**PROBLEM DETAILS**. Each record should be copied exactly into the answer, and no picture should go with it.

==================================================

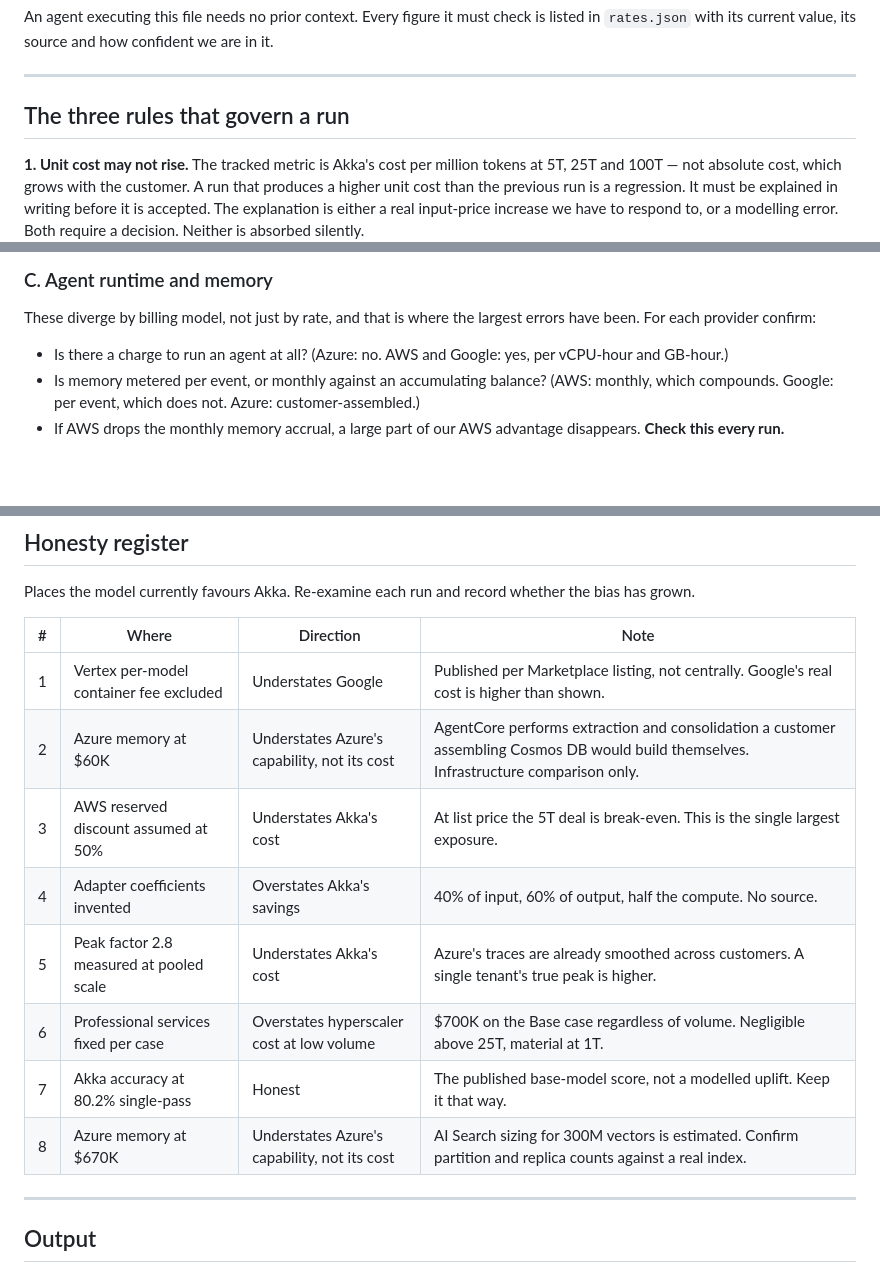
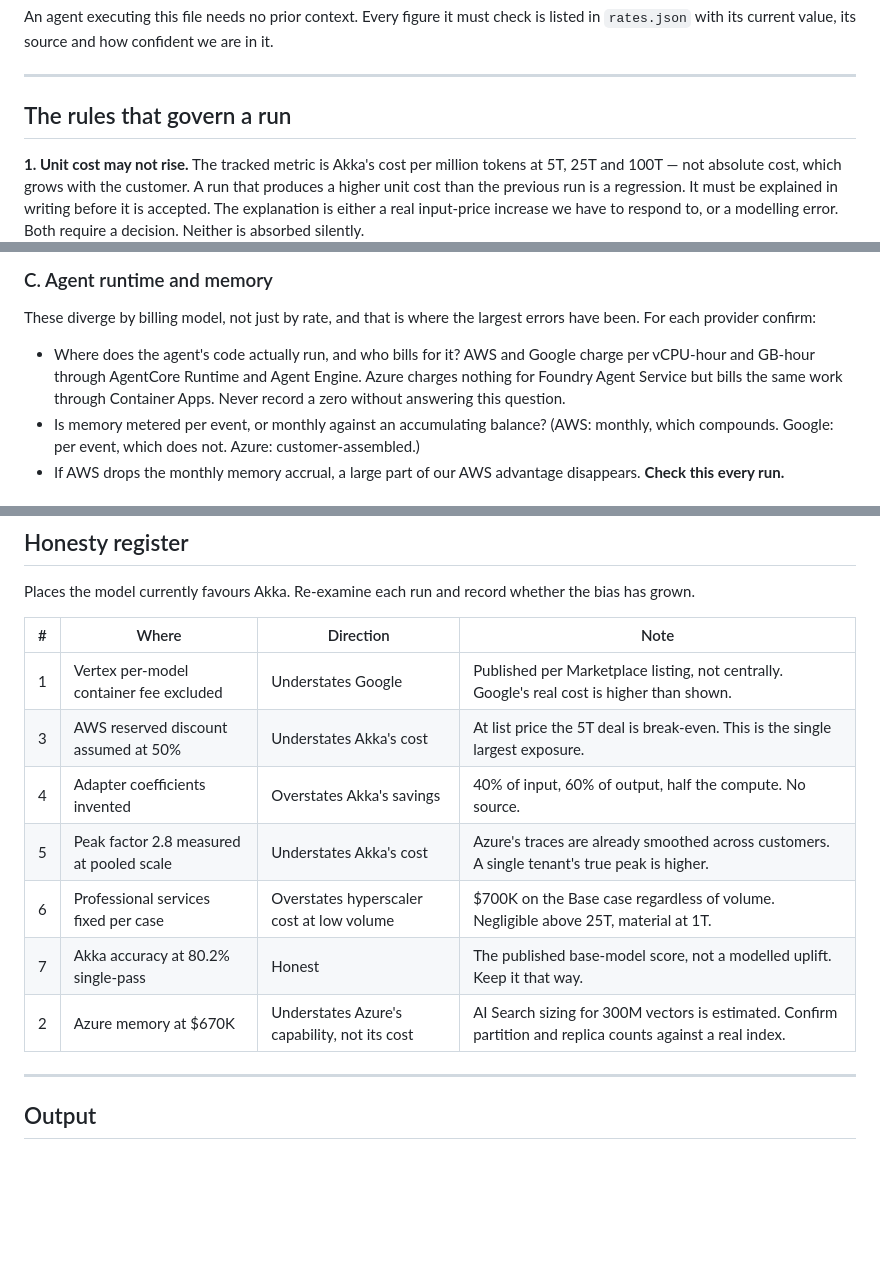
Before and after one commit to TylerJewell/agentic-cost-calculator, a Markdown page: audit/AUDIT.md, 3 parts joined by grey strips. Drawn GitHub-style; blank space fills up the shorter version.

Commit message:
Clear the stale entries the Azure correction left behind
Co-Authored-By: Claude Opus 5 (1M context) <noreply@anthropic.com>
Claude-Session: https://claude.ai/code/session_01SvN17tyWovobyUmPHVzovN

```diff
--- a/audit/AUDIT.md
+++ b/audit/AUDIT.md
@@ -8,7 +8,7 @@ An agent executing this file needs no prior context. Every figure it must check
 
 ---
 
-## The three rules that govern a run
+## The rules that govern a run
 
 **1. Unit cost may not rise.** The tracked metric is Akka's cost per million tokens at 5T, 25T
 and 100T — not absolute cost, which grows with the customer. A run that produces a higher unit
@@ -59,8 +59,10 @@ Tolerance: **any change** is recorded. A change above 10% is flagged.
 These diverge by billing model, not just by rate, and that is where the largest errors have
 been. For each provider confirm:
 
-- Is there a charge to run an agent at all? (Azure: no. AWS and Google: yes, per vCPU-hour and
-  GB-hour.)
+- Where does the agent's code actually run, and who bills for it? AWS and Google charge per
+  vCPU-hour and GB-hour through AgentCore Runtime and Agent Engine. Azure charges nothing for
+  Foundry Agent Service but bills the same work through Container Apps. Never record a zero
+  without answering this question.
 - Is memory metered per event, or monthly against an accumulating balance? (AWS: monthly, which
   compounds. Google: per event, which does not. Azure: customer-assembled.)
 - If AWS drops the monthly memory accrual, a large part of our AWS advantage disappears.
@@ -121,13 +123,12 @@ grown.
 | # | Where | Direction | Note |
 |---|---|---|---|
 | 1 | Vertex per-model container fee excluded | Understates Google | Published per Marketplace listing, not centrally. Google's real cost is higher than shown. |
-| 2 | Azure memory at $60K | Understates Azure's capability, not its cost | AgentCore performs extraction and consolidation a customer assembling Cosmos DB would build themselves. Infrastructure comparison only. |
 | 3 | AWS reserved discount assumed at 50% | Understates Akka's cost | At list price the 5T deal is break-even. This is the single largest exposure. |
 | 4 | Adapter coefficients invented | Overstates Akka's savings | 40% of input, 60% of output, half the compute. No source. |
 | 5 | Peak factor 2.8 measured at pooled scale | Understates Akka's cost | Azure's traces are already smoothed across customers. A single tenant's true peak is higher. |
 | 6 | Professional services fixed per case | Overstates hyperscaler cost at low volume | $700K on the Base case regardless of volume. Negligible above 25T, material at 1T. |
 | 7 | Akka accuracy at 80.2% single-pass | Honest | The published base-model score, not a modelled uplift. Keep it that way. |
-| 8 | Azure memory at $670K | Understates Azure's capability, not its cost | AI Search sizing for 300M vectors is estimated. Confirm partition and replica counts against a real index. |
+| 2 | Azure memory at $670K | Understates Azure's capability, not its cost | AI Search sizing for 300M vectors is estimated. Confirm partition and replica counts against a real index. |
 
 ---
 
```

==================================================

**RESPONSE BOX**.
Before and after one commit to TylerJewell/agentic-cost-calculator, a Markdown page: audit/AUDIT.md, 3 parts joined by grey strips. Drawn GitHub-style; blank space fills up the shorter version.

Commit message:
Clear the stale entries the Azure correction left behind
Co-Authored-By: Claude Opus 5 (1M context) <noreply@anthropic.com>
Claude-Session: https://claude.ai/code/session_01SvN17tyWovobyUmPHVzovN

```diff
--- a/audit/AUDIT.md
+++ b/audit/AUDIT.md
@@ -8,7 +8,7 @@ An agent executing this file needs no prior context. Every figure it must check
 
 ---
 
-## The three rules that govern a run
+## The rules that govern a run
 
 **1. Unit cost may not rise.** The tracked metric is Akka's cost per million tokens at 5T, 25T
 and 100T — not absolute cost, which grows with the customer. A run that produces a higher unit
@@ -59,8 +59,10 @@ Tolerance: **any change** is recorded. A change above 10% is flagged.
 These diverge by billing model, not just by rate, and that is where the largest errors have
 been. For each provider confirm:
 
-- Is there a charge to run an agent at all? (Azure: no. AWS and Google: yes, per vCPU-hour and
-  GB-hour.)
+- Where does the agent's code actually run, and who bills for it? AWS and Google charge per
+  vCPU-hour and GB-hour through AgentCore Runtime and Agent Engine. Azure charges nothing for
+  Foundry Agent Service but bills the same work through Container Apps. Never record a zero
+  without answering this question.
 - Is memory metered per event, or monthly against an accumulating balance? (AWS: monthly, which
   compounds. Google: per event, which does not. Azure: customer-assembled.)
 - If AWS drops the monthly memory accrual, a large part of our AWS advantage disappears.
@@ -121,13 +123,12 @@ grown.
 | # | Where | Direction | Note |
 |---|---|---|---|
 | 1 | Vertex per-model container fee excluded | Understates Google | Published per Marketplace listing, not centrally. Google's real cost is higher than shown. |
-| 2 | Azure memory at $60K | Understates Azure's capability, not its cost | AgentCore performs extraction and consolidation a customer assembling Cosmos DB would build themselves. Infrastructure comparison only. |
 | 3 | AWS reserved discount assumed at 50% | Understates Akka's cost | At list price the 5T deal is break-even. This is the single largest exposure. |
 | 4 | Adapter coefficients invented | Overstates Akka's savings | 40% of input, 60% of output, half the compute. No source. |
 | 5 | Peak factor 2.8 measured at pooled scale | Understates Akka's cost | Azure's traces are already smoothed across customers. A single tenant's true peak is higher. |
 | 6 | Professional services fixed per case | Overstates hyperscaler cost at low volume | $700K on the Base case regardless of volume. Negligible above 25T, material at 1T. |
 | 7 | Akka accuracy at 80.2% single-pass | Honest | The published base-model score, not a modelled uplift. Keep it that way. |
-| 8 | Azure memory at $670K | Understates Azure's capability, not its cost | AI Search sizing for 300M vectors is estimated. Confirm partition and replica counts against a real index. |
+| 2 | Azure memory at $670K | Understates Azure's capability, not its cost | AI Search sizing for 300M vectors is estimated. Confirm partition and replica counts against a real index. |
 
 ---
 
```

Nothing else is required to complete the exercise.